If you need to, try to change your individual behavior and attitudes and then move on. Work to change the systems around us for the better. In most cases, I have found that true earnest effort (even if it’s not perfect) will be met with grace. You and your genuine effort are enough for me.
For most of my life, I have had moments where I felt hopeless and pessimistic about racial justice. Lately, I’ve just felt numb. I feel like one atrocity is happening after another. The headlines of my constant breaking news text feed reads “tragic killing” of “insert name here” African American man, woman, girl or boy in “insert state or town.” The hashtag slogans constantly shifting. The cry used to be “Hands up, don’t shoot” then “I can’t breathe.”
Then, there was Black Lives Matter vs. All Lives Matter.
Progress has just seemed out of reach. Truly, I have felt alone and helpless, with the pain all running together, ending in the constant and ridiculous platitudes of “thoughts and prayers” or “rest in peace.”
I admit, I am still a work in progress. But, somehow despite all of this needless suffering, I have over and over returned to my faithfulness. Faith is the substance of things hoped for, the evidence of things not seen. Lately, it has been very hard to find visible evidence that progress is achievable. In fact, at times, events look retrograde, returning to the days of George Wallace, Ross Barnett and Bull Conner.

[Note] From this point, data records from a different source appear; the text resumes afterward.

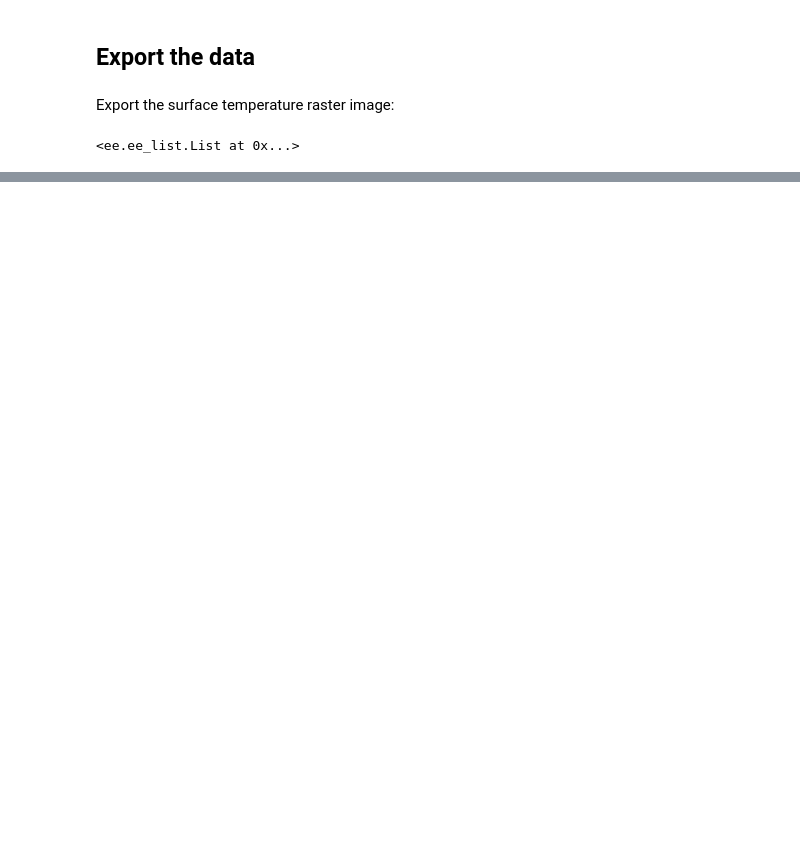
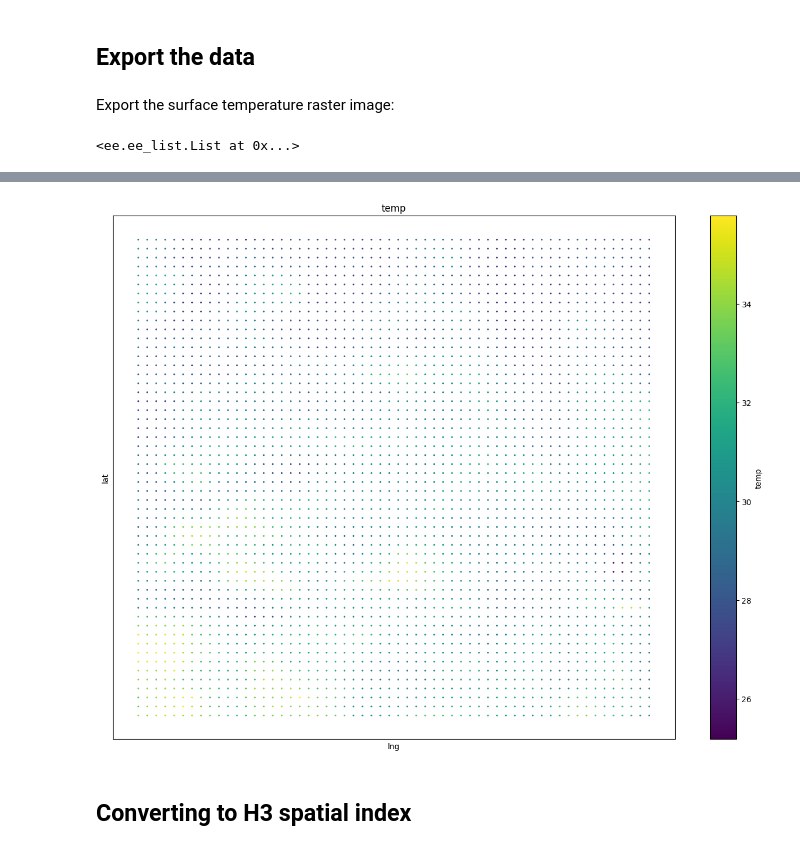
Before and after one commit to kavyajeetbora/CityHealthMonitor, a Jupyter notebook: development/surface_temperature.ipynb, the cells around one changed output, grey strips where cells are left out. Drawn from its saved outputs; the diff is of its cells as text; code cells hidden in the pictures; blank space fills up the shorter version.

Commit message:
Add - h3 spatial index

```diff
--- a/development/surface_temperature.ipynb
+++ b/development/surface_temperature.ipynb
@@ -218,0 +229,8 @@ df.to_parquet('average_surface_temperature.parquet')
+# %%
+xds = rioxarray.open_rasterio('surface_temperature.tif')\
+        .sel(band=1)\
+        .to_pandas()
+
+xds = (xds*0.02-276).stack().reset_index().rename(columns={"x": 'lng', 'y': 'lat', 0: 'temp'})
+print(xds.shape)
+xds.head()
@@ -218,0 +258,12 @@ df.to_parquet('average_surface_temperature.parquet')
+# %%
+#Functions
+def plot_scatter(df, metric_col, x='lng', y='lat', marker='.', alpha=1, figsize=(16,12), colormap='viridis'):
+    df.plot.scatter(x=x, y=y, c=metric_col, title=metric_col
+                    , edgecolors='none', colormap=colormap, marker=marker, alpha=alpha, figsize=figsize);
+    plt.xticks([], []); plt.yticks([], [])
+
+plot_scatter(xds,metric_col='temp')
+# %% [output]
+[figure, added]
+# %% [markdown]
+## Converting to H3 spatial index
```
Also changed, not shown: parts of 18 cells of this notebook.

And yet, I dig down and find some tiny morsel of faithfulness. My forefathers’ and mothers’ faithfulness is one key reason for my mere existence here today. As many of you know, I am a proud mom to two African-American teenagers. And frankly, for anyone of any race, becoming a parent is a profound act of optimism, an optimistic belief that the world will be better for future generations.
I would urge that each one of us, as leaders in our business, our homes and our communities, try, even in these bleak days, not to sink to cynicism and pessimism. Instead, be a light. Speak up against those who seek to convey the rhetoric that systematic racism is not real. Be a witness. Continue forward.
I know in my heart, even on my worst days, I strive to live our values. To be a fair and inclusive leader whereby all points of view are heard and respected. I know I may not always get it right, but that’s OK. Genuine effort, not perfection, is what we all need right now. With the Good Samaritan in mind, I would ask that we all show effort, encourage others, have faith in the possibility of progress, and strive towards a better future.
With care and respect,